Commissioned as part of the Biffaward programme on sustainable resource use, the report by Robert Lillywhite and Clive Rahn of Warwick HRI points out that while agriculture is the biggest producer of nitrogen-based pollutants, it’s the inherently poor conversion rates between nitrogen supply and nitrogen assimilation which cause the main problem, rather than the actions of individual growers or the continued overuse of nitrogen fertiliser.

But, they say, more can be done on farm to mitigate nitrogen pollution.

The report also identifies the combustion of fossil fuels for power generation and in vehicles as being responsible for the release of large amounts of reactive nitrogen into the environment.

And poor information from some sectors, most notably the chemical industry, mean that there are large gaps in understanding.

“It’s important to have an understanding of the bigger picture when studying nitrogen and its use,” stresses Mr Lillywhite.

“Nitrogen is an essential element and an integral part of all plants and animals.

“But it’s also a pollutant.
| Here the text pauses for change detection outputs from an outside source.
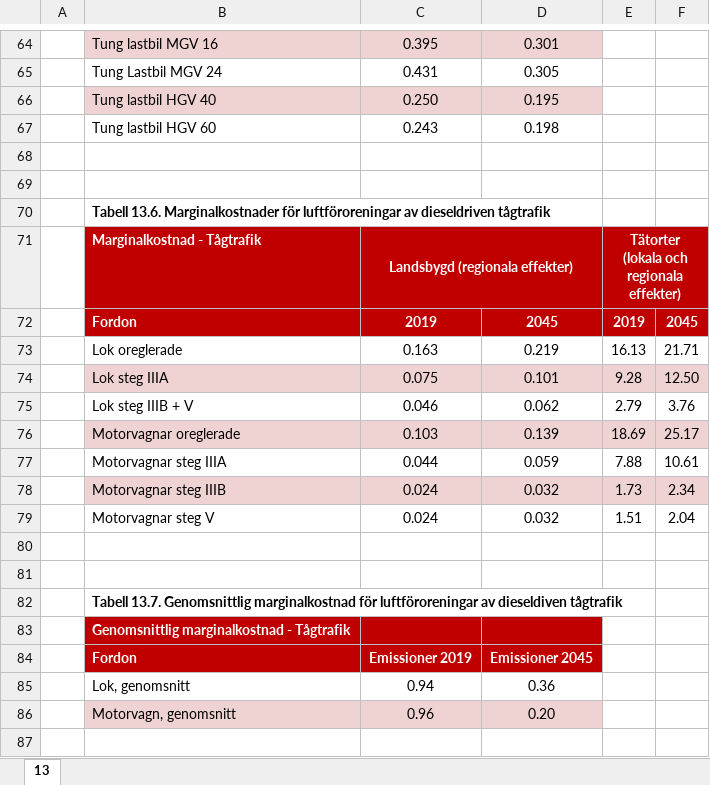
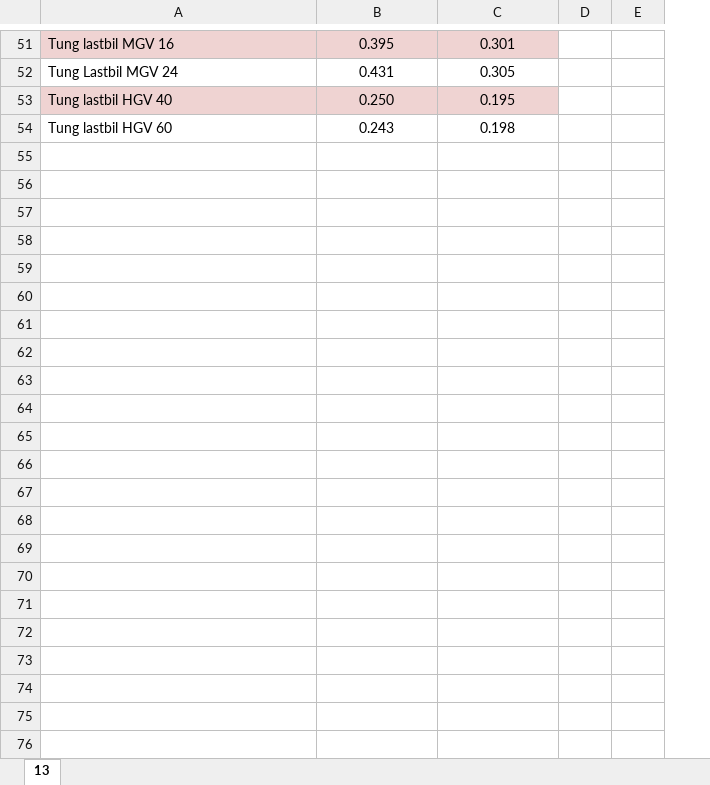
Before and after one commit to miljon3/mexscal, an Excel workbook: ASEK/13.xlsx, sheet 13, drawn as a sheet; only a part is shown, gaps mark what is left out; values as stored, in another font and other column widths than the file's, no borders; charts and pictures not drawn; the diff covers the shown part only; the diff names each change by its address in the sheet, - before the commit and + after, or states it on an @@ line.

```diff
--- a/ASEK/13.xlsx (sheet 13)
+++ b/ASEK/13.xlsx (sheet 13)
-column A, empty
-row 68: (empty)
-row 69: (empty)
-row 70:  | Tabell 13.6. Marginalkostnader för luftföroreningar av dieseldriven tågtrafik
-row 71:  | Marginalkostnad - Tågtrafik | Landsbygd (regionala effekter) |  | Tätorter (lokala och regionala effekter)
-row 72:  | Fordon | 2019 | 2045 | 2019 | 2045
-row 73:  | Lok oreglerade | 0.163 | 0.219 | 16.13 | 21.71
-row 74:  | Lok steg IIIA | 0.075 | 0.101 | 9.28 | 12.50
-row 75:  | Lok steg IIIB + V | 0.046 | 0.062 | 2.79 | 3.76
-row 76:  | Motorvagnar oreglerade | 0.103 | 0.139 | 18.69 | 25.17
-row 77:  | Motorvagnar steg IIIA | 0.044 | 0.059 | 7.88 | 10.61
-row 78:  | Motorvagnar steg IIIB | 0.024 | 0.032 | 1.73 | 2.34
-row 79:  | Motorvagnar steg V | 0.024 | 0.032 | 1.51 | 2.04
-row 80: (empty)
-row 81: (empty)
-row 82:  | Tabell 13.7. Genomsnittlig marginalkostnad för luftföroreningar av dieseldiven tågtrafik
-row 83:  | Genomsnittlig marginalkostnad - Tågtrafik
-row 84:  | Fordon | Emissioner 2019 | Emissioner 2045
-row 85:  | Lok, genomsnitt | 0.94 | 0.36
-row 86:  | Motorvagn, genomsnitt | 0.96 | 0.20
-row 87: (empty)
```
Also changed, not shown: 26 removed rows elsewhere in this sheet, charts or pictures, ASEK/10.xlsx, ASEK/5a.xlsx, 21 other files.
Nitrate from both agriculture and sewage promotes eutrophication, while the gaseous products, nitrogen and nitrous oxides from combustion contribute to global warming.

“So while it’s essential, it is also a problem.

And that’s on a global scale, rather than just in the UK and Europe.”

The report, which was launched in London last week, recognises the role of better farming practices in reducing nitrogen losses and the recent introduction of legislation to improve application methods and timings.

“Agriculture has a unique problem in that it produces lots of waste,” Mr Rahn explains.

“That waste contains a great deal of nitrogen.

The ultimate aim must be to use inputs more wisely and efficiently, so that we have minimal amounts of environmental pollution and waste.”

Cereal production is the most efficient farming sector, utilising 57% of its nitrogen, while beef production is the worst at just 13%.

Plants recover, on average, 50% of the nitrogen applied as fertiliser, while beef cattle recover only 9% of nitrogen contained in feed.

“The biggest contributors to the UK’s ammonia emissions are cattle,” he confirms.

“The other issue with livestock production is manure, which although it contains large and valuable amounts of nitrogen, is too often lost to the atmosphere and to rivers via leaching, without being used by a growing crop.”

Mr Lillywhite says nitrogen losses to the environment from farming come in many forms.

“We’ve all heard about nitrate leaching in soil water.

But there’s also gaseous nitrous oxide and ammonia produced from soil processes, nitrous oxide released from the breakdown of fertiliser, volatilisation of ammonia from slurries and manures and nitrogen oxides from the use of agricultural machinery.

“We have to recognise that agriculture is responsible for the greatest leakage of nitrogen to the environment.

This is not deliberate, but a result of unavoidable inefficiencies.”

He notes that recent work has concentrated on improvements in livestock housing to reduce ammonia emissions and better tillage techniques to limit nitrous oxide emissions.

“These are the sort of areas where we must continue to act.

Nitrogen is potentially more damaging on a global scale than carbon dioxide.”

fwarable@rbi.co.uk